- **STORED DATA**
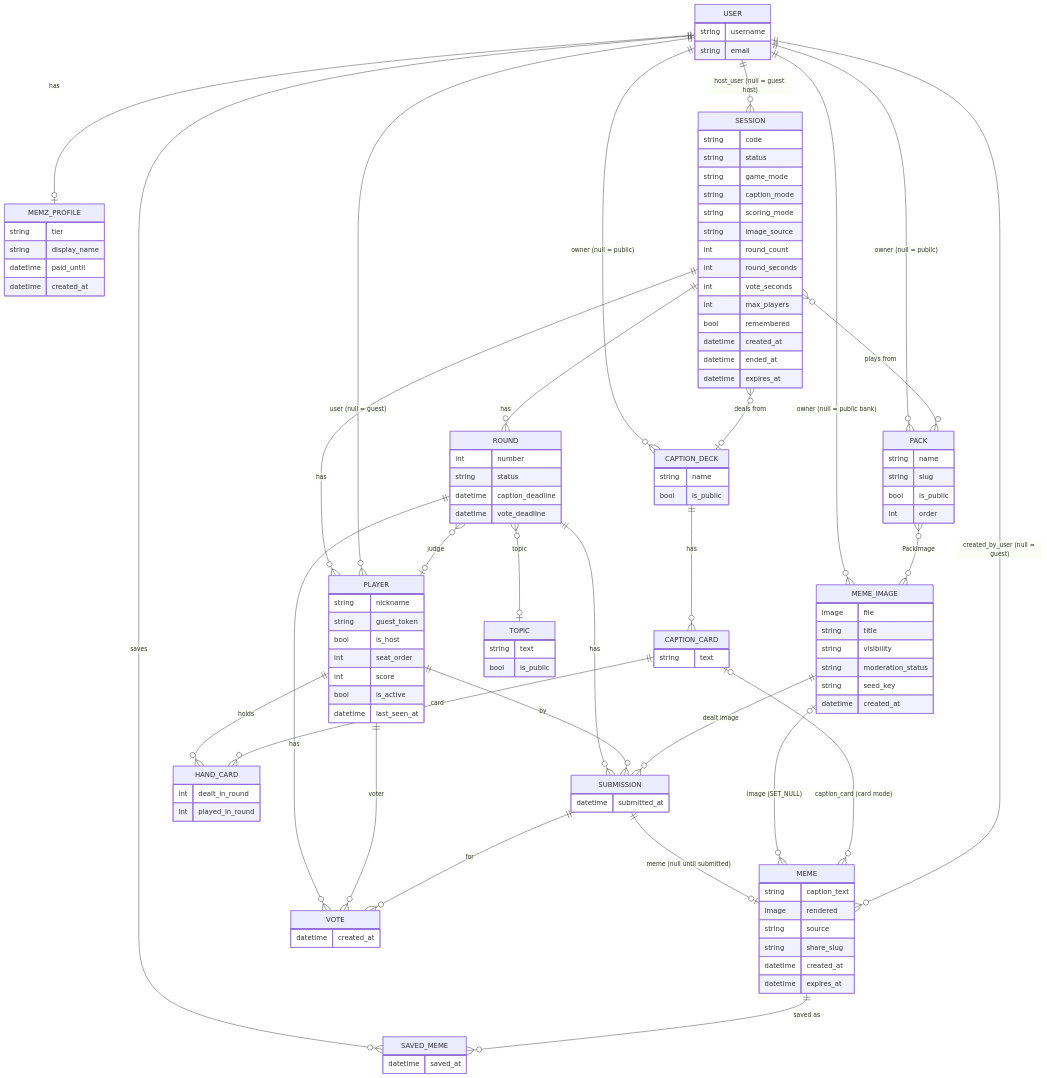
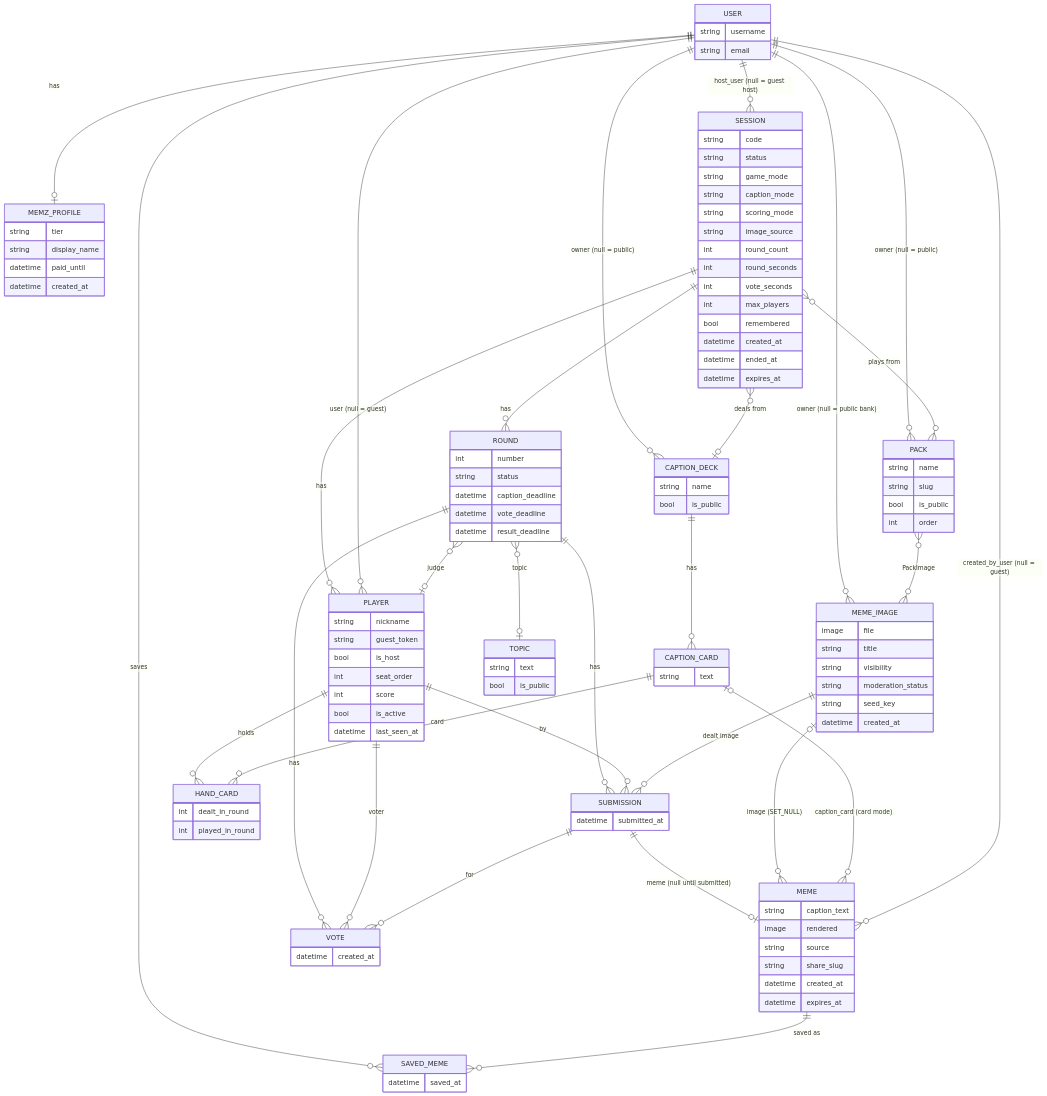
Before and after one commit to avisalmon/Render: the diagram in docs/memz/data_model.md, drawn with Mermaid. The commit also changed other lines of this file and 52 other files, not shown here.

```diff
--- a/docs/memz/data_model.md
+++ b/docs/memz/data_model.md
@@ -120,6 +120,7 @@
         string status
         datetime caption_deadline
         datetime vote_deadline
+        datetime result_deadline
     }
     SUBMISSION {
         datetime submitted_at
```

- **TASK STATEMENT**
Reproduce the material above verbatim; omit every picture.

- **SOLUTION BELOW**
Before and after one commit to avisalmon/Render: the diagram in docs/memz/data_model.md, drawn with Mermaid. The commit also changed other lines of this file and 52 other files, not shown here.

```diff
--- a/docs/memz/data_model.md
+++ b/docs/memz/data_model.md
@@ -120,6 +120,7 @@
         string status
         datetime caption_deadline
         datetime vote_deadline
+        datetime result_deadline
     }
     SUBMISSION {
         datetime submitted_at
```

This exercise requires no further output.